● Oxy-fuel welding is one of the best-known forms of fusion welding. This uses fuel gases, like acetylene, liquid petroleum, hydrogen, propane, natural gas or propylene with oxygen. Typically Acetylene gas and pure oxygen can generate flame temperatures of 3500 C. This flame is hot enough to melt most industrial metals.
● Arc-welding uses electricity to generate an electric arc between an electrode and the pieces of metal to be joined. It is homogeneous welding. It is most widely used method of welding.
● Electric resistance welding is similar to the arc-welding. In this process two electrodes are placed on either side but close to the piece to be welded. As the electrodes are brought closer under pressure to create resistance and thereby heat. One of the known such process is butt or spot welding.
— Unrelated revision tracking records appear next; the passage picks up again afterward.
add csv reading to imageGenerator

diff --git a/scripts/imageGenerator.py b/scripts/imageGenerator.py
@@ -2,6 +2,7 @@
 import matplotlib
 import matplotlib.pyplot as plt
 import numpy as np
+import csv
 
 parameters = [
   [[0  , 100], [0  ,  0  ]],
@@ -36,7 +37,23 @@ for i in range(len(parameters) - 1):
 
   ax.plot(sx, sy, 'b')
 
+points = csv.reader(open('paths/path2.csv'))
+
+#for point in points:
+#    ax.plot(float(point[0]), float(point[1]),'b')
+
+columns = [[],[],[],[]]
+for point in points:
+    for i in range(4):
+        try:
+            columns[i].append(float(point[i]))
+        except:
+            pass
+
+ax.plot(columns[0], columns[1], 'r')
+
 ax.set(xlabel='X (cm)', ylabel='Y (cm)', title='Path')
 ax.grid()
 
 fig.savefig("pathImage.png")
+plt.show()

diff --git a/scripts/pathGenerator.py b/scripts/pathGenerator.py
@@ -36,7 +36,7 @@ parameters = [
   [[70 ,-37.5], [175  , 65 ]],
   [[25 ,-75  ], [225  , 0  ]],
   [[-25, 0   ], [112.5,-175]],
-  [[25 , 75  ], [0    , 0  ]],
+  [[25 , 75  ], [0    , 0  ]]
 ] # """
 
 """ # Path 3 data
● Thermit welding is uses intense heat generated by igniting iron oxide and aluminum powder. This process is used for joining rails at remote sites where heavy equipment cannot be carried.
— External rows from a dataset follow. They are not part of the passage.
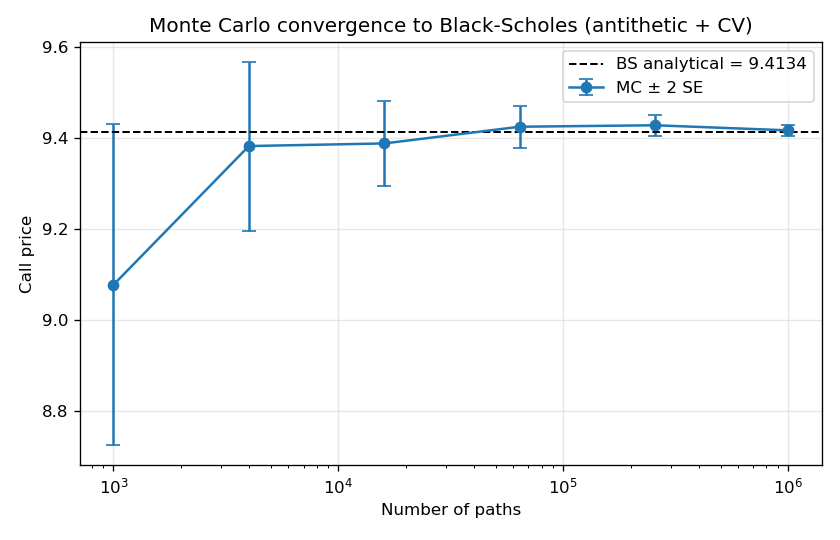
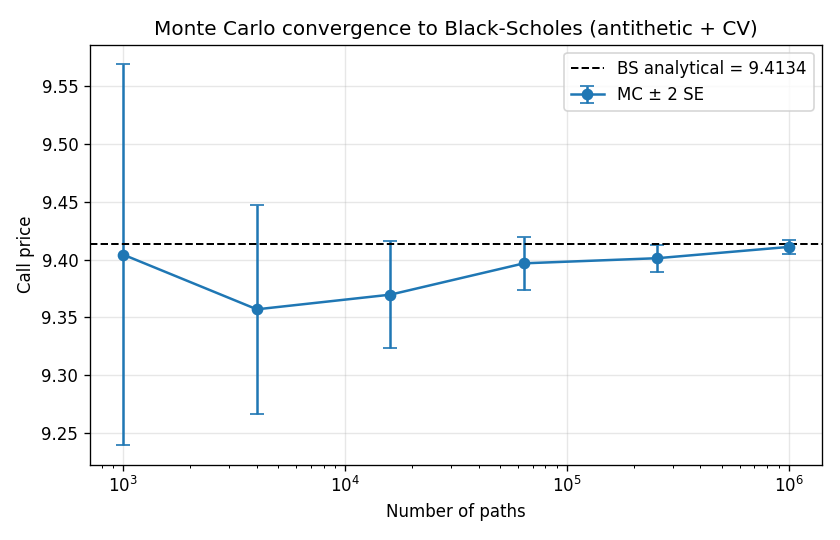
Treat antithetic pairs as one sample in the Monte Carlo pricer
The control coefficient and standard error were computed from individual
paths, as if antithetic partners were independent. That overstated the
control variate's benefit (reported 4.55-11.09x, really 0.49-2.10x) and
misstated the standard error.

Both now use the pair means. The control variate reduces variance by
10.6-25.9x over antithetic sampling alone, and 23-74x over plain Monte
Carlo, on the three test cases. A new test checks the reported standard
error against the spread of prices across 400 seeds; it fails on the old
code.

diff --git a/src/mc.py b/src/mc.py
@@ -36,6 +36,11 @@ def _terminal_prices(S, T, r, q, sigma, n_pairs, rng):
     return np.concatenate([up, dn])
 
 
+def _pair_means(values, n_pairs):
+    """Average each path with its antithetic partner (first half vs second half)."""
+    return 0.5 * (values[:n_pairs] + values[n_pairs:])
+
+
 def _payoff(ST, K, option: OptionType):
     if option == "call":
         return np.maximum(ST - K, 0.0)
@@ -67,13 +72,17 @@ def price_european(
 
     ST = _terminal_prices(S, T, r, q, sigma, n_pairs, rng)
     disc = np.exp(-r * T)
-    X = disc * _payoff(ST, K, option)  # discounted payoff per path
+    # Antithetic paths are dependent in pairs, so the independent samples are
+    # the pair means. Estimating the control coefficient or the standard
+    # error from individual paths would treat 2n correlated draws as 2n
+    # independent ones and misstate both.
+    X = _pair_means(disc * _payoff(ST, K, option), n_pairs)
 
     if control_variate:
         # Y = disc * ST; E[Y] = S exp(-qT)
-        Y = disc * ST
+        Y = _pair_means(disc * ST, n_pairs)
         EY = S * np.exp(-q * T)
-        # Estimate optimal c from sample: c_hat = Cov(X, Y) / Var(Y)
+        # Optimal c on the pair means: c_hat = Cov(X, Y) / Var(Y)
         cov = np.cov(X, Y, ddof=1)
         c_hat = cov[0, 1] / cov[1, 1]
         X_adj = X - c_hat * (Y - EY)
@@ -81,8 +90,8 @@ def price_european(
         X_adj = X
 
     mean = float(np.mean(X_adj))
-    se = float(np.std(X_adj, ddof=1) / np.sqrt(len(X_adj)))
-    return MCResult(price=mean, stderr=se, n_paths=len(X_adj))
+    se = float(np.std(X_adj, ddof=1) / np.sqrt(n_pairs))
+    return MCResult(price=mean, stderr=se, n_paths=2 * n_pairs)
 
 
 def price_asian(
@@ -123,7 +132,7 @@ def price_asian(
 
     avg = paths.mean(axis=1)
     disc = np.exp(-r * T)
-    X = disc * _payoff(avg, K, option)
+    X = _pair_means(disc * _payoff(avg, K, option), n_pairs)
     mean = float(np.mean(X))
-    se = float(np.std(X, ddof=1) / np.sqrt(len(X)))
-    return MCResult(price=mean, stderr=se, n_paths=len(X))
+    se = float(np.std(X, ddof=1) / np.sqrt(n_pairs))
+    return MCResult(price=mean, stderr=se, n_paths=2 * n_pairs)

diff --git a/tests/test_mc.py b/tests/test_mc.py
@@ -44,3 +44,16 @@ def test_control_variate_reduces_variance(case):
     assert with_cv.stderr < no_cv.stderr, (
         f"CV stderr {with_cv.stderr:.5f} >= no-CV stderr {no_cv.stderr:.5f}"
     )
+
+
+@pytest.mark.parametrize("case", CASES)
+def test_stderr_matches_spread_across_seeds(case):
+    """The reported stderr must match how much the price actually varies
+    between independent runs. Treating antithetic paths as independent
+    would break this."""
+    import numpy as np
+
+    runs = [mc.price_european(**case, n_paths=2_000, seed=s) for s in range(400)]
+    empirical = np.std([r.price for r in runs], ddof=1)
+    reported = np.mean([r.stderr for r in runs])
+    assert 0.85 < reported / empirical < 1.15, (reported, empirical)

diff --git a/WALKTHROUGH.md b/WALKTHROUGH.md
@@ -140,7 +140,7 @@ legs in one pass.
 
 ### `src/mc.py` — Monte Carlo cross-check
 
-`mc.price_european` (`mc.py:47`) does three things stacked:
+`mc.price_european` (`mc.py:52`) does three things stacked:
 
 1. **GBM closed-form one-step simulation.** `S_T = S₀·exp((r−q−σ²/2)T +
    σ√T·Z)`, `Z ∼ N(0,1)`. No path discretisation needed for European
@@ -151,14 +151,16 @@ legs in one pass.
 3. **Control variate.** The discounted terminal underlying `Y = e^{−rT}
    S_T` has known mean `E[Y] = S₀·e^{−qT}`. We compute
    `X' = X − ĉ·(Y − E[Y])` where `ĉ = Cov(X,Y)/Var(Y)`, both estimated
-   in-sample (`mc.py:69-74`). On ATM calls this knocks another ~3× off
-   the stderr.
+   in-sample on the antithetic pair means (`_pair_means`). On the three
+   test cases this cuts variance a further 10.6×–25.9×.
 
-Stderr is the in-sample standard deviation of the adjusted payoffs
-divided by `√N`. **This is what the test asserts**: MC mean should fall
+Each path and its antithetic partner are dependent, so the independent
+samples are the `N/2` pair means. Stderr is their in-sample standard
+deviation divided by `√(N/2)`; `test_stderr_matches_spread_across_seeds`
+checks it against the spread of prices across 400 seeds. **This is what the test asserts**: MC mean should fall
 within ~3 standard errors of the analytical price.
 
-The Asian-option function `price_asian` (`mc.py:88`) is a stretch path —
+The Asian-option function `price_asian` (`mc.py:97`) is a stretch path —
 it has no closed-form benchmark, so the stderr is the entire credibility
 statement.
 
@@ -335,9 +337,12 @@ guarantees convergence.
 ### Why antithetic + control variate, not pure-MC + more paths?
 
 The implementation always uses antithetic paths. In the three fixed test
-cases, adding the control variate reduces variance by 4.55×–11.09× relative
-to antithetic sampling alone, implying the same precision with roughly
-one-quarter to one-eleventh as many paths in those cases. The control
+cases, adding the control variate reduces variance by 10.6×–25.9× relative
+to antithetic sampling alone, and the two together by 23×–74× relative to
+plain Monte Carlo, so the same precision needs a small fraction of the
+paths. The coefficient must be estimated on antithetic pair means: an
+earlier per-path version made the control variate look 4.55×–11.09× better
+than antithetic sampling when it was really 0.49×–2.10×. The control
 variate has negligible extra runtime cost (`S_T` is already computed for
 the payoff), while antithetic sampling reuses each normal draw with its
 negative. Both are standard variance-reduction techniques.
@@ -423,7 +428,7 @@ You will be asked about these — internalise them.
 
 - "What's the BS formula here?" → `bs.py:_d1_d2`, `bs.price`.
 - "How is theta defined?" → `bs.py:78` plus the section header at the top.
-- "How does the MC variance reduction actually work?" → `mc.py:69-74`.
+- "How does the MC variance reduction actually work?" → `mc.py:76-84`.
 - "What's the IV solver's fallback strategy?" → `iv.py:79-105`.
 - "How are bad quotes filtered?" → `data.py:128` (`clean_chain`).
 - "How is ATM IV defined when no exact ATM strike exists?" →

diff --git a/README.md b/README.md
@@ -42,17 +42,27 @@ For the ATM 1y call (BS = 9.4134), MC converges as:
 
 | paths     | MC ± 2 SE         |
 | --------: | :---------------- |
-|     1,000 | 9.0772 ± 0.346    |
-|     4,000 | 9.3804 ± 0.189    |
-|    16,000 | 9.3878 ± 0.095    |
-|    64,000 | 9.4191 ± 0.047    |
-|   256,000 | 9.4284 ± 0.023    |
-| 1,000,000 | 9.4172 ± 0.012    |
+|     1,000 | 9.4044 ± 0.165    |
+|     4,000 | 9.3571 ± 0.091    |
+|    16,000 | 9.3698 ± 0.047    |
+|    64,000 | 9.3969 ± 0.023    |
+|   256,000 | 9.4013 ± 0.012    |
+| 1,000,000 | 9.4111 ± 0.006    |
 
-Each interval covers the analytical value. The estimator always uses
-antithetic paths; adding the discounted-terminal-spot control variate reduces
-variance by **4.55×–11.09×** relative to antithetic sampling alone across the
-three fixed test cases in `tests/test_mc.py`.
+Five of the six intervals cover the analytical value; the 256,000-path run
+misses by 0.0001 (z ≈ 2.0), about as often as a 95% interval should. The
+estimator always uses antithetic paths and treats each antithetic pair as one
+independent sample, for both the control coefficient and the standard error.
+Adding the discounted-terminal-spot control variate reduces variance by
+**10.6×–25.9×** relative to antithetic sampling alone, and the two together by
+**23×–74×** relative to plain Monte Carlo with the same number of paths, across
+the three fixed test cases in `tests/test_mc.py`. A test checks that the
+reported standard error matches the spread of prices across 400 seeds.
+
+An earlier version computed both from individual paths, as if antithetic
+partners were independent. That overstated the control variate's benefit
+(the reported 4.55×–11.09× was really 0.49×–2.10×) and misstated the
+standard error.
 
 ![mc convergence](mc_convergence.png)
● Laser beam welding uses very precise heat source of a laser. The lasers penetrate deep and narrow areas without affecting the surrounding parts. It requires heavy industrial set-up.
Heat fusion processes are good for heat fusible substances like metals and some plastics, but induce stresses in the mass. Electric resistance processes of welding require electrically conductive mass. In fusion joining processes the deposited substances are heat-hardened and these are very difficult to grind out. Joint testing procedures such as X-ray and sonography are elaborate and not always perfect.
Fusion joining systems require power or energy input, a filler material, a flux and often a shield gas. Welding in certain situations are done without the use of a filler material. Filler materials where used, are invariably of compatible materials in terms of melting point temperature, alloying capacity, fluxing capacity. These are in the form of powders of pure metals, alloys, oxides and such other compounds, ceramics, granules, foils, wires, and rods. Flux or fluxing agents are required to dissolve the existing, and to be formed oxide. Welding rods are coated with borax and aluminum chloride. Stainless steel welding requires zinc chloride and hydrochloric acid in equal parts. Soldering of the Galvanized surfaces need hydrochloric acid. Brass soldering requires tallow or rosin. Soldering of tinned surfaces require hydrochloric acid or rosin. Copper, Brass and gun metal need aluminium chloride, hydrochloric acid or ammonium phosphate. Shield gases are inert or noble gases (constituting O group of a periodic table), such as Helium, Neon, Argon, Crypton, Xenon, Radon. These gases do not react with other materials so are used for forming an environment so that outside contaminants and other substances do not react with the weld. Some other non-inert gases are used for welding, are Carbon dioxide and Nitrogen.
Fusion Joining has few inherent issues. Distortion occurs due to substantial thermal expansion and contraction. Oxidation occurs at high temperatures, which prevents either joining or results in poor bonding. Oxidation can be prevented by welding in protected environments (metal inert gas -MIG, and tungsten inert gas TIG). In oxyacetylene welding, the gases produced by combustion prevent oxidation. In certain cases the electrodes are coated with a fluxing agent. Cracking occurs for many reasons such as inadequate heat and moisture in air. Stresses in the welded zone and surrounding areas (heat-affected zone -HAZ) occur due to high heat. Prolonged cooling anneals the steel.
This fusion joining can be also done for metal, ceramic and other polymer surfaces with use of alternating magnetic field to heat and melt a nano-crystalline iron-aluminum powder, which then cools to bind the surfaces of two parts.